A MAN who hit a puppy causing fatal injuries in a bid to stop it using his floor as a toilet has escaped a ban from keeping animals.
Paul Simeon Twigg admitted causing the sickening injuries to the 12-week-old Bull Terrier at his home in Wellington Square, Hastings.
Th construction worker hit the puppy causing it to collide with the corner of a table sustaining severe injuries to its skull, lungs and liver.
Twigg, a construction worker, admitted one charge of causing unnecessary suffering to a protected animal when he first appeared before Hastings Magistrates on September 20.
The court heard how Twigg was at home on March 15 when he caused “a violent physical trauma” to the dog.
It was only when his partner Samantha Ratford took the stricken animal to Paul Cooper Veterinary centre in Hastings that the incident came to light. Mr Cooper advised that the puppy be put to sleep.
A post mortem revealed there were various areas of trauma at the front of the skull, lungs and liver
Magistrates ordered personal reports to be made by the Probation Service before passing sentence last Thursday, (October 4).
They handed Twigg a 12 months community service order and ordered him to carry out 150 hours of unpaid work.
He was also ordered to pay £250 legal costs. Magistrates decided against banning Twigg from keeping animals as they saw it as a one-off incident as Twigg already had another dog and a cat which were well looked after.
In a statement given outside court, the solicitor who prosecutes on behalf of RSPCA, Mr David Buck, said: “Disappointingly the court decided not to impose a disqualification order citing the fact that they regarded the offence as an impulsive action on one occasion only.

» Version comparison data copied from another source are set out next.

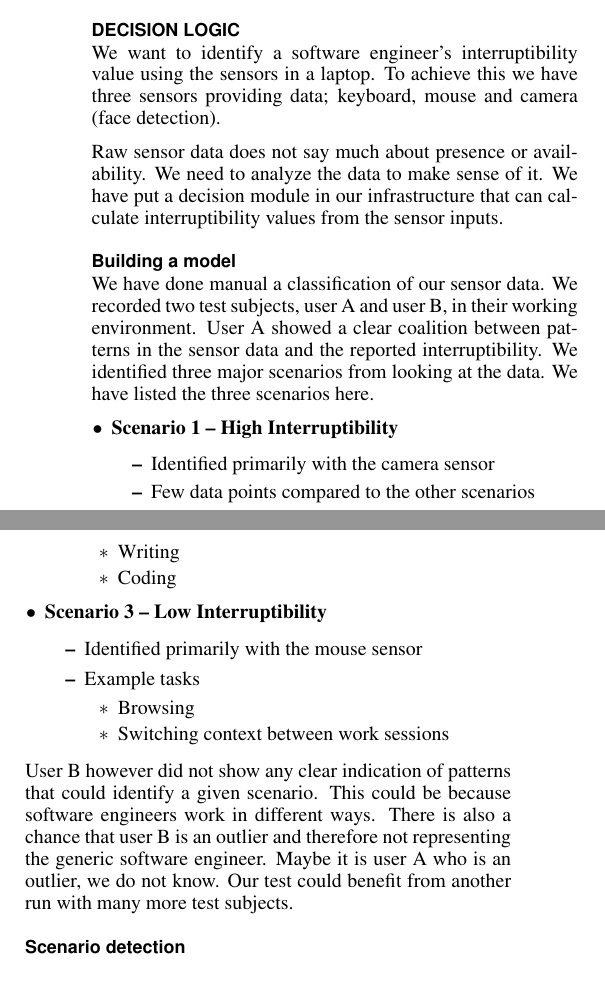
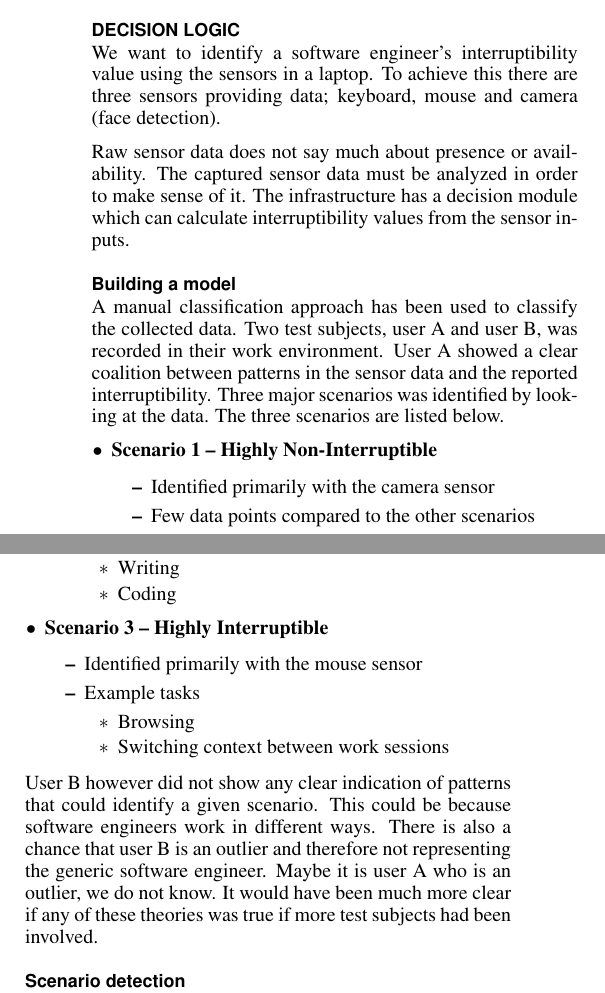
Before and after one commit to mellson/GSE, a LaTeX document (Report/gse_report.tex): two parts of the columns of page 5 of 8, joined at a grey line, cut so that both start at the same text. Compiled offline with pdfLaTeX.

Commit message:
Reformatted sentences in decision logic. Fix listing of scenarios.

```diff
--- a/Report/gse_report.tex
+++ b/Report/gse_report.tex
@@ -377,21 +377,21 @@ The client is also available as source from the GitHub repository should a user
 
 \section{Decision Logic}
 We want to identify a software engineer’s interruptibility value using the sensors in a laptop.
-To achieve this we have three sensors providing data; keyboard, mouse and camera (face detection).
+To achieve this there are three sensors providing data; keyboard, mouse and camera (face detection).
 
 Raw sensor data does not say much about presence or availability.
-We need to analyze the data to make sense of it.
-We have put a decision module in our infrastructure that can calculate interruptibility values from the sensor inputs.
+The captured sensor data must be analyzed in order to make sense of it.
+The infrastructure has a decision module which can calculate interruptibility values from the sensor inputs.
 
 \subsection{Building a model}
-We have done manual a classification of our sensor data.
-We recorded two test subjects, user A and user B, in their working environment.
+A manual classification approach has been used to classify the collected data.
+Two test subjects, user A and user B, was recorded in their work environment.
 User A showed a clear coalition between patterns in the sensor data and the reported interruptibility.
-We identified three major scenarios from looking at the data.
-We have listed the three scenarios here.
+Three major scenarios was identified by looking at the data.
+The three scenarios are listed below.
 
 \begin{itemize}
-  \item \textbf{Scenario 1 – High Interruptibility}
+  \item \textbf{Scenario 1 – Highly Non-Interruptible}
   \begin{itemize}
     \item Identified primarily with the camera sensor
     \item Few data points compared to the other scenarios
@@ -416,7 +416,7 @@ We have listed the three scenarios here.
 \end{itemize}
 
 \begin{itemize}
-  \item \textbf{Scenario 3 – Low Interruptibility}
+  \item \textbf{Scenario 3 – Highly Interruptible}
   \begin{itemize}
     \item Identified primarily with the mouse sensor
     \item Example tasks
@@ -431,7 +431,7 @@ User B however did not show any clear indication of patterns that could identify
 This could be because software engineers work in different ways.
 There is also a chance that user B is an outlier and therefore not representing the generic software engineer.
 Maybe it is user A who is an outlier, we do not know.
-Our test could benefit from another run with many more test subjects.
+It would have been much more clear if any of these theories was true if more test subjects had been involved.
 
 \subsection{Scenario detection}
 \textbf{Scenario 1} is detected using face detection.
```
Also changed, not shown: Report/gse_report.tex (2 more changed lines).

“The previous history is of the appropriate care of four animals, which was borne out in a letter by Miss Ratford, the defendants partner, and others.
“And there was also the fact that the defendant and Miss Ratford are keeping a dog and cat which are in generally a good condition.”
RSPCA officer Andrew Kirby, who brought the case to court, said: “We sought a disqualification order and our main aim is to seek this order to protect animals in the future.
“We are disappointed that was not ordered. The magistrates considered it to be a one-off action.”